▶ _What you are asked to do_
The result should be every line in the data below that carries the string "impose".

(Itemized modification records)

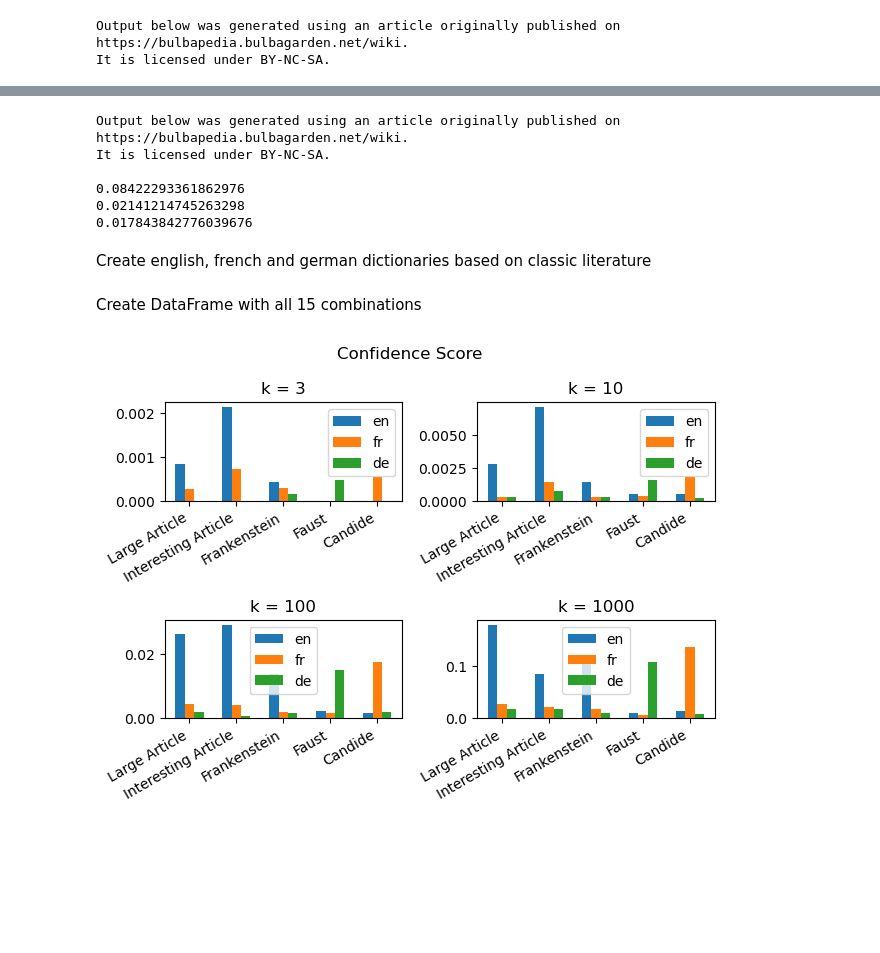
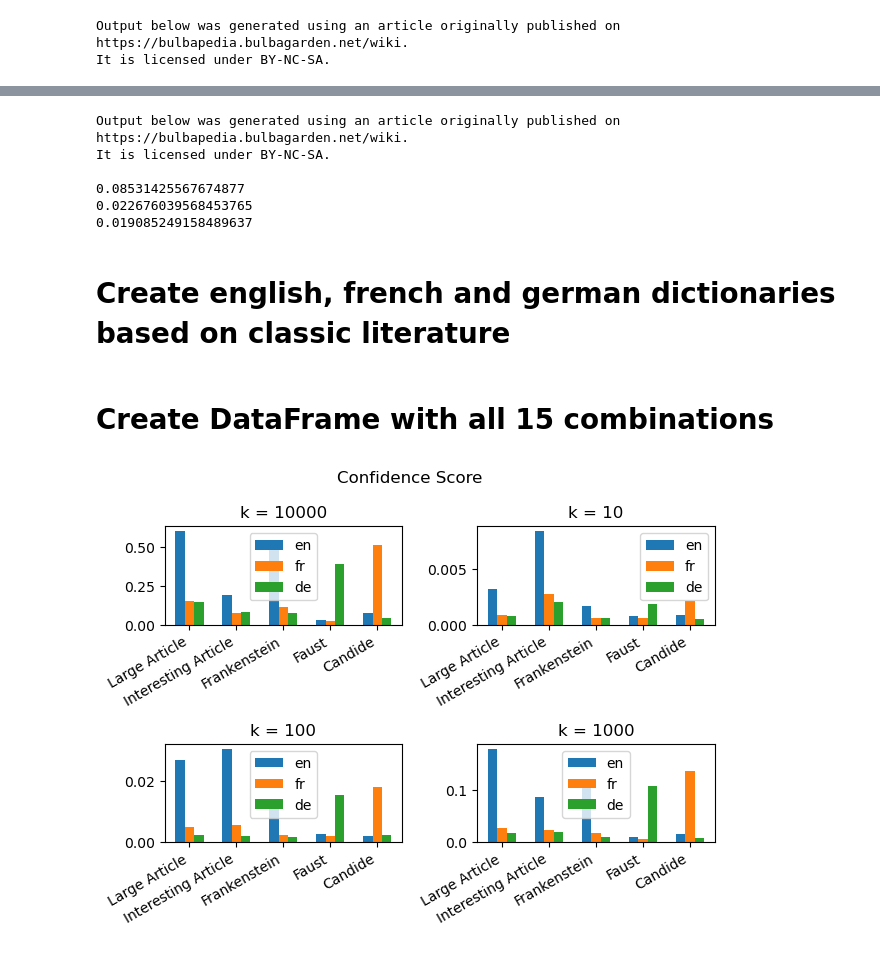
Before and after one commit to msaw7/wikiscraper, a Jupyter notebook: wikitools/language_analysis.ipynb, the cells around one changed output, grey strips where cells are left out. Saved outputs shown, nothing was run; the diff lists cells and outputs as text; code cells hidden in the pictures; blank space fills up the shorter version.

```diff
--- a/wikitools/language_analysis.ipynb
+++ b/wikitools/language_analysis.ipynb
@@ -11,7 +19,7 @@ def lang_confidence_score(word_counts: dict[str, float], language_words_with_fre
     for word in word_counts:
         if(word not in word_counts or word not in language_words_with_frequency):
             # Dictionary miss - we impose the most severe penalty.
-            deviation += 1
+            deviation += max(word_counts[word] / number_of_words, 1 - word_counts[word] / number_of_words)**2
         else:
             # Word found in dictionary - we impose penalty based on difference of frequency in text and frequency in dictionary.
             deviation += (word_counts[word] / number_of_words - language_words_with_frequency[word])**2
@@ -54,21 +66,13 @@ p = Path('./word-counts.json')
 
 lowest_score = 1
 
-for i in range(0, 1):
+if(p.exists()):
+    p.unlink()
 
-    if(p.exists()):
-        p.unlink()
+%run wikiscraper.py --count-words 'List of Pokémon by weight'
 
-    %run wikiscraper.py --count-words 'List_of_Pokémon_by_weight'
-
-    with open('./word-counts.json', 'r') as file:
-        potential_article = json.load(file)
-
-    if(len(potential_article) >= 20):
-        score = lang_confidence_score(potential_article, en_dict)
-        if(score < lowest_score):
-            lowest_score = score
-            interesting_article = potential_article
+with open('./word-counts.json', 'r') as file:
+    interesting_article = json.load(file)
 
 # Verify that the score is low
 
@@ -79,11 +83,11 @@ print(lang_confidence_score(interesting_article, de_dict))
 Output below was generated using an article originally published on https://bulbapedia.bulbagarden.net/wiki.
 It is licensed under BY-NC-SA.
 
-0.08422293361862976
-0.02141214745263298
-0.017843842776039676
+0.08531425567674877
+0.022676039568453765
+0.019085249158489637
 # %% [markdown]
-Create english, french and german dictionaries based on classic literature
+# Create english, french and german dictionaries based on classic literature
 # %%
 def text_to_dict(book_path):
     with open(book_path, 'r') as file:
@@ -99,39 +103,39 @@ frankenstein_dict = text_to_dict('./frankenstein.txt')
 faust_dict = text_to_dict('./faust.txt')
 candide_dict = text_to_dict('./candide.txt')
 # %% [markdown]
-Create DataFrame with all 15 combinations
+# Create DataFrame with all 15 combinations
 # %%
 import numpy as np
 import matplotlib.pyplot as plt
 
 texts = [large_article, interesting_article, frankenstein_dict, faust_dict, candide_dict]
 labels = ['Large Article', 'Interesting Article', 'Frankenstein', 'Faust', 'Candide']
 languages = ['en', 'fr', 'de']
 
 fig, axes = plt.subplots(2, 2)
 axes = axes.flatten()
 
-for idx, k in enumerate([3, 10, 100, 1000]):
+for idx, k in enumerate([10000, 10, 100, 1000]):
     matrix = np.empty([len(texts), len(languages)])
     for i, t in enumerate(texts):
         for j, l in enumerate(languages):
             matrix[i][j] = lang_confidence_score(t, create_lang_dict(k, l))
 
     x = np.arange(len(texts))
     width = 0.2
     ax = axes[idx]
 
     for j, l in enumerate(languages):
         ax.bar(x + j*width, matrix[:, j], width, label=l)
 
     ax.set_xticks(x + width)
     ax.set_xticklabels(labels, rotation = 30, ha='right')
     ax.set_title(f'k = {k}')
     ax.legend()
 
 fig.suptitle('Confidence Score')
 plt.tight_layout()
 plt.show()
 # %% [output]
-[figure, old version]
+[figure, new version]
 # %% [markdown]
```
Also changed, not shown: parts of 11 cells of this notebook, 3 other files.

▶ _Exercise output_
             # Dictionary miss - we impose the most severe penalty.
             # Word found in dictionary - we impose penalty based on difference of frequency in text and frequency in dictionary.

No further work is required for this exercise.